The answer must consist of every line in the records below that contains the string "after".

Stored data entries:
• • • •
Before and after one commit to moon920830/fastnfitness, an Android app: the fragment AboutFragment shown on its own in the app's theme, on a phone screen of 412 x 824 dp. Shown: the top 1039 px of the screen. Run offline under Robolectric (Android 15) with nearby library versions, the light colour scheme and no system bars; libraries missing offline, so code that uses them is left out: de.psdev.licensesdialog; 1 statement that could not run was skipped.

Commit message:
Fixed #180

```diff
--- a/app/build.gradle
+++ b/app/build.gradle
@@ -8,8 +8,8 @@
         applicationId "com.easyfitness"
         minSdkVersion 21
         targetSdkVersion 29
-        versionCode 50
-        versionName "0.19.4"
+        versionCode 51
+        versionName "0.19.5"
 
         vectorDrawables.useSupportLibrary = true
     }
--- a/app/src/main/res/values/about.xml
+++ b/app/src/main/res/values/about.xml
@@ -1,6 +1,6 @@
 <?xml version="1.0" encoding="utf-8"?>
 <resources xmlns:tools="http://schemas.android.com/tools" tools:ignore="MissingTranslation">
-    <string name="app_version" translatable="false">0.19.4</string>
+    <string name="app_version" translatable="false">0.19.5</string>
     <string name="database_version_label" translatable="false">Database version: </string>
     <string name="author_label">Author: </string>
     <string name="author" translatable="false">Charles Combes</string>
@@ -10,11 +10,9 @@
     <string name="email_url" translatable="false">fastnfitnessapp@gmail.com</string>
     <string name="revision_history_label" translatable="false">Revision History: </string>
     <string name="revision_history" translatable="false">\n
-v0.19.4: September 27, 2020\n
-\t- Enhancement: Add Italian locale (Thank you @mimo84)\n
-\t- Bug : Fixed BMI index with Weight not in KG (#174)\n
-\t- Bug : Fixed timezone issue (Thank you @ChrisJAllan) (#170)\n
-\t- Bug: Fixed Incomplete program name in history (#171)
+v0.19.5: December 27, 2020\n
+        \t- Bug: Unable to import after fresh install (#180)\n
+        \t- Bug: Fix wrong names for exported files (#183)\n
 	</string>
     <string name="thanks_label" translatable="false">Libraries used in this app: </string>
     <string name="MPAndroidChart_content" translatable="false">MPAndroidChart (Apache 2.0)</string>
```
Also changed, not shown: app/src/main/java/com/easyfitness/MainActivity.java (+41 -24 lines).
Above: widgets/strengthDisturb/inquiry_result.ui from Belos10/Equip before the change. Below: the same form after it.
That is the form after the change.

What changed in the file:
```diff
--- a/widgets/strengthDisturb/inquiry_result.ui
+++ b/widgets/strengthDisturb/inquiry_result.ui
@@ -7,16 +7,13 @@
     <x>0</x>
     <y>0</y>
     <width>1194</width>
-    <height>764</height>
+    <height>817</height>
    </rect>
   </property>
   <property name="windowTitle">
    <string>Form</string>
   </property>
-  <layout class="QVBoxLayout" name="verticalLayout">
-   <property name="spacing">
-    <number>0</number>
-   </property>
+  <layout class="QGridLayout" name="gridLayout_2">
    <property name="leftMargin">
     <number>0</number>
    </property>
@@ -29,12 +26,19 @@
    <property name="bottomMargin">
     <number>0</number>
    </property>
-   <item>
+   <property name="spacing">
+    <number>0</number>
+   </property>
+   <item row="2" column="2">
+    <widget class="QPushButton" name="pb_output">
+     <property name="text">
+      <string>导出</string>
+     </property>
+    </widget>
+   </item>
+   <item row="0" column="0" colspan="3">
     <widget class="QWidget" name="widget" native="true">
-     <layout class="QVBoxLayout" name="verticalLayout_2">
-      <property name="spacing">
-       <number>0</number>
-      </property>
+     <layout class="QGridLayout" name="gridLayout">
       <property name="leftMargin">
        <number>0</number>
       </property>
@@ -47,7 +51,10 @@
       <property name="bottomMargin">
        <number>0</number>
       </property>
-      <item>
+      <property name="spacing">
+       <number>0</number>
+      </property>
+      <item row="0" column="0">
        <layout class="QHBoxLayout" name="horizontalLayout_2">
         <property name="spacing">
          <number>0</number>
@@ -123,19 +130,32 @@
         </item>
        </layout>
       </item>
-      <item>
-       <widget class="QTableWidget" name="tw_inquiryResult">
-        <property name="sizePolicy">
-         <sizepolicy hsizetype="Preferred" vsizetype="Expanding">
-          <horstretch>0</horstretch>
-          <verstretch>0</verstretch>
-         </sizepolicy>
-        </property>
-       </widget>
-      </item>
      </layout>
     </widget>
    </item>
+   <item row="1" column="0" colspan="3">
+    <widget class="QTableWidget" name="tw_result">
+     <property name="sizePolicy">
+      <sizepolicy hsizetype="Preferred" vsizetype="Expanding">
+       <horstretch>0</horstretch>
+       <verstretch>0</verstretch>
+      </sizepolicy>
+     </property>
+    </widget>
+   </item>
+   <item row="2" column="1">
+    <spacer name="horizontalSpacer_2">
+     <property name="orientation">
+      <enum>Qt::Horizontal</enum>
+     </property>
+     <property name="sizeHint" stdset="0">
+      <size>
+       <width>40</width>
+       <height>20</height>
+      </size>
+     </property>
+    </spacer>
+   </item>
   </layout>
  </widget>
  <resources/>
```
• • • •
TASK RESULT
Before and after one commit to moon920830/fastnfitness, an Android app: the fragment AboutFragment shown on its own in the app's theme, on a phone screen of 412 x 824 dp. Shown: the top 1039 px of the screen. Run offline under Robolectric (Android 15) with nearby library versions, the light colour scheme and no system bars; libraries missing offline, so code that uses them is left out: de.psdev.licensesdialog; 1 statement that could not run was skipped.
+        \t- Bug: Unable to import after fresh install (#180)\n
Above: widgets/strengthDisturb/inquiry_result.ui from Belos10/Equip before the change. Below: the same form after it.
That is the form after the change.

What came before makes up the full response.